Are you having trouble with a particular microclimate? Do you want to know for certain the best location to make a low-energy facility? How about studying air flow from an underground environment? Extreme Endeavors can help you.
Video: A Typical Day In Hellhole
What do you imagine when you think of going into a place like Hellhole? Every two years Extreme Endeavors must enter Hellhole to replace environmental monitoring sensors. During this trip we outfitted ourselves with video gear to document what a typical day working in Hellhole includes.
Extreme Endeavors has been performing Microclimate Research for Greer Industries since 2004. Our job is to monitor the cave and insure that the nearby mining activities do not change the environment that endangered species of bats chose for hibernation. Our sensor are so precise that we can tell when people are in certain sections of the cave based on the changes in air flow and added heat source.
Every week we scrutinize data taken from the sensor network inside Hellhole and Schoolhouse Cave. The environmental data is processed with complex algorithms that flag any anomalies and then the data is visually inspected. This process is currently being infused with new technology, streamlining the process and improving efficiency.
Video: Hellhole and Schoolhouse Cave Microclimate Analysis Research
Extreme Endeavors has developed a customized underground monitoring system to collect and analyze data from the Hellhole and Schoolhouse Caves in Germany Valley West Virginia. This project was made possible by Greer Industries, who supports environmental monitoring and protection. Extreme Endeavors implemented monitoring systems to verify that outside influences did not affect the cave environments and, in particular, the habitats of the endangered Virginia Big-Eared bats and the Indiana bats. Extreme Endeavors acted as a liaison between Greer Lime, the West Virginia Department of Environmental Protection (WVDEP), the U.S. Fish and Wildlife Service (USFWS), and the West Virginia Department of Natural Resources (WVDNR).

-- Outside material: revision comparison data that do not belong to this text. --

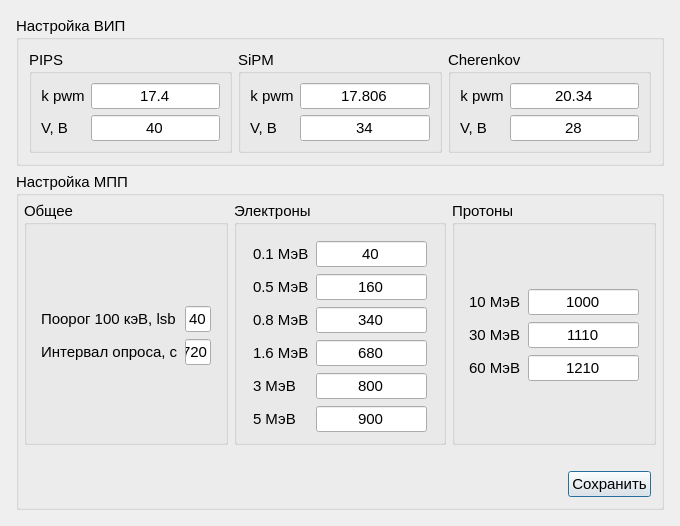
Old version of the form style/DialogConfig.ui in the repository AtariVC/ddii_scopus.
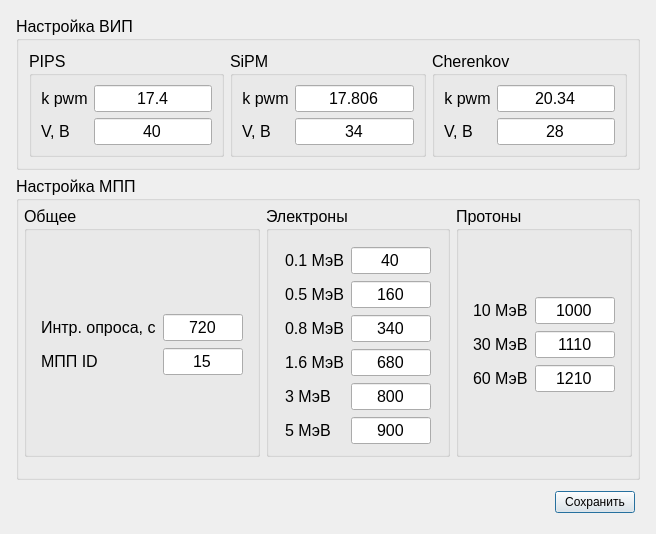
New version of the form.

Diff of the .ui file:
```diff
--- a/style/DialogConfig.ui
+++ b/style/DialogConfig.ui
@@ -6,8 +6,8 @@
    <rect>
     <x>0</x>
     <y>0</y>
-    <width>680</width>
-    <height>447</height>
+    <width>595</width>
+    <height>458</height>
    </rect>
   </property>
   <property name="windowTitle">
@@ -32,9 +32,16 @@
       <widget class="QGroupBox" name="groupBox">
        <property name="font">
         <font>
-         <pointsize>11</pointsize>
+         <family>MS Shell Dlg 2</family>
+         <pointsize>12</pointsize>
+         <weight>50</weight>
+         <italic>false</italic>
+         <bold>false</bold>
         </font>
        </property>
+       <property name="styleSheet">
+        <string notr="true">font: 12pt &quot;MS Shell Dlg 2&quot;;</string>
+       </property>
        <property name="title">
         <string>Настройка ВИП</string>
        </property>
@@ -227,9 +234,16 @@
       <widget class="QGroupBox" name="groupBox_2">
        <property name="font">
         <font>
-         <pointsize>11</pointsize>
+         <family>MS Shell Dlg 2</family>
+         <pointsize>12</pointsize>
+         <weight>50</weight>
+         <italic>false</italic>
+         <bold>false</bold>
         </font>
        </property>
+       <property name="styleSheet">
+        <string notr="true">font: 12pt &quot;MS Shell Dlg 2&quot;;</string>
+       </property>
        <property name="title">
         <string>Настройка МПП</string>
        </property>
@@ -246,42 +260,6 @@
         <property name="bottomMargin">
          <number>5</number>
         </property>
-        <item row="2" column="0">
-         <layout class="QHBoxLayout" name="horizontalLayout_4">
-          <property name="leftMargin">
-           <number>5</number>
-          </property>
-          <property name="topMargin">
-           <number>5</number>
-          </property>
-          <property name="rightMargin">
-           <number>5</number>
-          </property>
-          <property name="bottomMargin">
-           <number>5</number>
-          </property>
-          <item>
-           <spacer name="horizontalSpacer_4">
-            <property name="orientation">
-             <enum>Qt::Horizontal</enum>
-            </property>
-            <property name="sizeHint" stdset="0">
-             <size>
-              <width>40</width>
-              <height>20</height>
-             </size>
-            </property>
-           </spacer>
-          </item>
-          <item>
-           <widget class="QPushButton" name="pushButton_save_mpp">
-            <property name="text">
-             <string>Сохранить</string>
-            </property>
-           </widget>
-          </item>
-         </layout>
-        </item>
         <item row="0" column="0">
          <layout class="QGridLayout" name="gridLayout_5" columnstretch="1,0,0">
           <property name="bottomMargin">
@@ -395,6 +373,12 @@
                </item>
                <item row="0" column="1">
                 <widget class="QLineEdit" name="lineEdit_lvl_0_1">
+                 <property name="minimumSize">
+                  <size>
+                   <width>80</width>
+                   <height>0</height>
+                  </size>
+                 </property>
                  <property name="text">
                   <string>40</string>
                  </property>
@@ -479,6 +463,12 @@
                </property>
                <item row="0" column="1">
                 <widget class="QLineEdit" name="lineEdit_lvl_10">
+                 <property name="minimumSize">
+                  <size>
+                   <width>80</width>
+                   <height>0</height>
+                  </size>
+                 </property>
                  <property name="text">
                   <string>1000</string>
                  </property>
@@ -538,7 +528,7 @@
             <property name="title">
              <string>Общее</string>
             </property>
-            <layout class="QGridLayout" name="gridLayout_14" rowstretch="0,0">
+            <layout class="QGridLayout" name="gridLayout_14" rowstretch="0">
              <property name="leftMargin">
               <number>7</number>
              </property>
@@ -575,31 +565,30 @@
                 <number>7</number>
                </property>
                <item row="0" column="0">
-                <widget class="QLabel" name="label_7">
-                 <property name="text">
-                  <string>Поорог 100 кэВ, lsb</string>
-                 </property>
-                </widget>
-               </item>
-               <item row="1" column="0">
                 <widget class="QLabel" name="label_8">
                  <property name="text">
-                  <string>Интервал опроса, с</string>
-                 </property>
-                </widget>
-               </item>
-               <item row="0" column="2">
-                <widget class="QLineEdit" name="lineEdit_th_100">
-                 <property name="text">
-                  <string>40</string>
-                 </property>
-                 <property name="alignment">
-                  <set>Qt::AlignCenter</set>
+                  <string>Интр. опроса, с</string>
                  </property>
                 </widget>
                </item>
                <item row="1" column="2">
+                <widget class="QLineEdit" name="lineEdit_cfg_mpp_id">
+                 <property name="text">
+                  <string>15</string>
+                 </property>
+                 <property name="alignment">
+                  <set>Qt::AlignCenter</set>
+                 </property>
+                </widget>
+               </item>
+               <item row="0" column="2">
                 <widget class="QLineEdit" name="lineEdit_interval">
+                 <property name="minimumSize">
+                  <size>
+                   <width>80</width>
+                   <height>0</height>
+                  </size>
+                 </property>
                  <property name="text">
                   <string>720</string>
                  </property>
@@ -608,6 +597,13 @@
                  </property>
                 </widget>
                </item>
+               <item row="1" column="0">
+                <widget class="QLabel" name="label_18">
+                 <property name="text">
+                  <string>МПП ID</string>
+                 </property>
+                </widget>
+               </item>
               </layout>
              </item>
             </layout>
@@ -618,6 +614,45 @@
        </layout>
       </widget>
      </item>
+     <item row="2" column="0">
+      <layout class="QHBoxLayout" name="horizontalLayout_4">
+       <property name="leftMargin">
+        <number>5</number>
+       </property>
+       <property name="topMargin">
+        <number>5</number>
+       </property>
+       <property name="rightMargin">
+        <number>5</number>
+       </property>
+       <property name="bottomMargin">
+        <number>5</number>
+       </property>
+       <item>
+        <spacer name="horizontalSpacer_4">
+         <property name="orientation">
+          <enum>Qt::Horizontal</enum>
+         </property>
+         <property name="sizeHint" stdset="0">
+          <size>
+           <width>40</width>
+           <height>20</height>
+          </size>
+         </property>
+        </spacer>
+       </item>
+       <item>
+        <widget class="QPushButton" name="pushButton_save_mpp">
+         <property name="styleSheet">
+          <string notr="true">font: 12pt &quot;MS Shell Dlg 2&quot;;</string>
+         </property>
+         <property name="text">
+          <string>Сохранить</string>
+         </property>
+        </widget>
+       </item>
+      </layout>
+     </item>
     </layout>
    </item>
   </layout>
```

Video: Cave Report 2013-2014
Annual cave report summarizing system changes, data analysis, and future plans.
Video: Cave Report 2014-2015